**Exercise details**.
Each record must be written out again exactly. Skip any picture it contains.

**Data items**.
== == ==

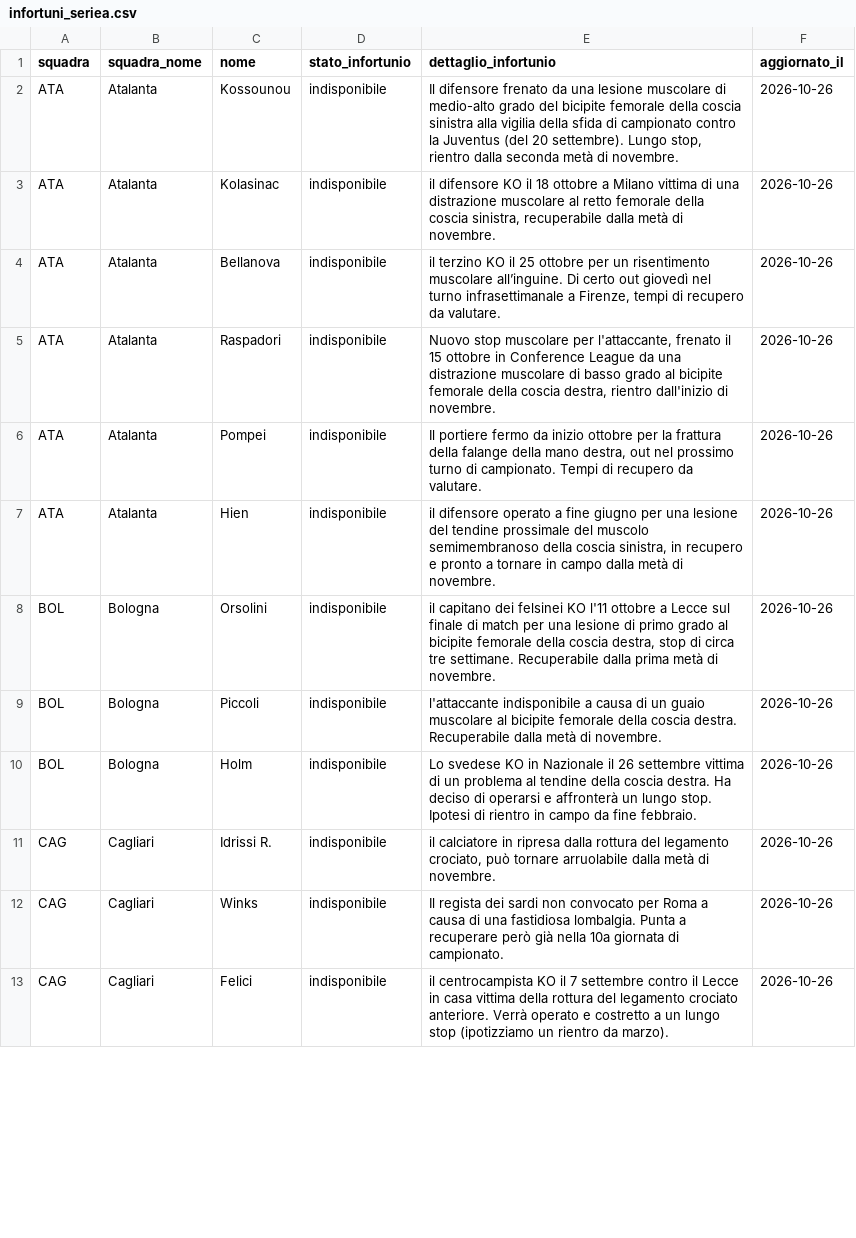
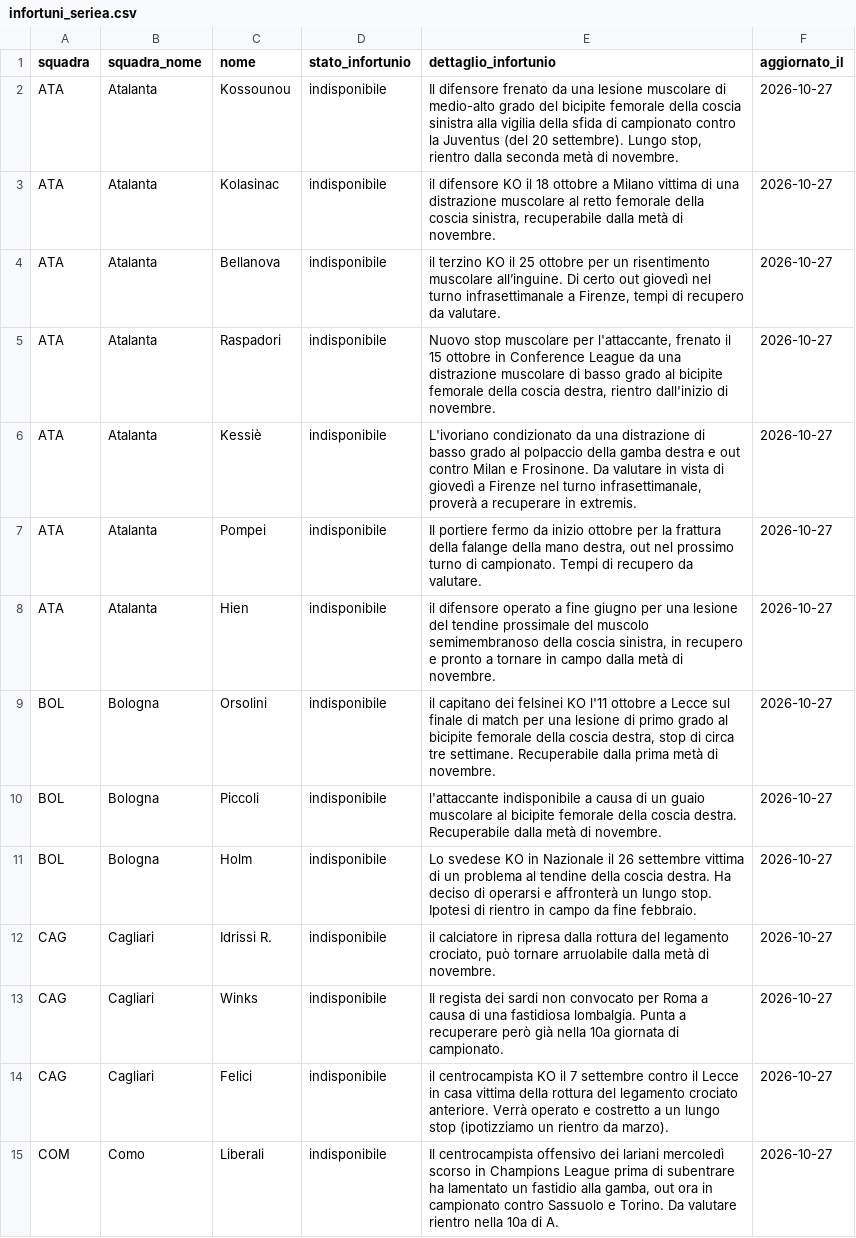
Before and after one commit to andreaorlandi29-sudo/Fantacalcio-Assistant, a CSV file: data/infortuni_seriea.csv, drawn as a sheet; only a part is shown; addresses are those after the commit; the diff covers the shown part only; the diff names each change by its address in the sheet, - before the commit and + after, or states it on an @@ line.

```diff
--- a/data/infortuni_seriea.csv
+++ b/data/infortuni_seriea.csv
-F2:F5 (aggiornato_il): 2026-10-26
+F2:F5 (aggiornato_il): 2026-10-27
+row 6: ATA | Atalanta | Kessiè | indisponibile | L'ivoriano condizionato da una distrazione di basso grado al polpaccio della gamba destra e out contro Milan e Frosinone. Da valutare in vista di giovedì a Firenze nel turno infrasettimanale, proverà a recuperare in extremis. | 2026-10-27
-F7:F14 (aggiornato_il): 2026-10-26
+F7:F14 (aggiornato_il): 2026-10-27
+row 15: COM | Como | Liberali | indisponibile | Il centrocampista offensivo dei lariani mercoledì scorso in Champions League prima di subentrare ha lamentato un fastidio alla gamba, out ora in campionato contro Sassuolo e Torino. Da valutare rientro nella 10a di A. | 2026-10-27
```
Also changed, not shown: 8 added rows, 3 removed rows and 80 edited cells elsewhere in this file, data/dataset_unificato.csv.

== == ==

**The completed task**.
Before and after one commit to andreaorlandi29-sudo/Fantacalcio-Assistant, a CSV file: data/infortuni_seriea.csv, drawn as a sheet; only a part is shown; addresses are those after the commit; the diff covers the shown part only; the diff names each change by its address in the sheet, - before the commit and + after, or states it on an @@ line.

```diff
--- a/data/infortuni_seriea.csv
+++ b/data/infortuni_seriea.csv
-F2:F5 (aggiornato_il): 2026-10-26
+F2:F5 (aggiornato_il): 2026-10-27
+row 6: ATA | Atalanta | Kessiè | indisponibile | L'ivoriano condizionato da una distrazione di basso grado al polpaccio della gamba destra e out contro Milan e Frosinone. Da valutare in vista di giovedì a Firenze nel turno infrasettimanale, proverà a recuperare in extremis. | 2026-10-27
-F7:F14 (aggiornato_il): 2026-10-26
+F7:F14 (aggiornato_il): 2026-10-27
+row 15: COM | Como | Liberali | indisponibile | Il centrocampista offensivo dei lariani mercoledì scorso in Champions League prima di subentrare ha lamentato un fastidio alla gamba, out ora in campionato contro Sassuolo e Torino. Da valutare rientro nella 10a di A. | 2026-10-27
```
Also changed, not shown: 8 added rows, 3 removed rows and 80 edited cells elsewhere in this file, data/dataset_unificato.csv.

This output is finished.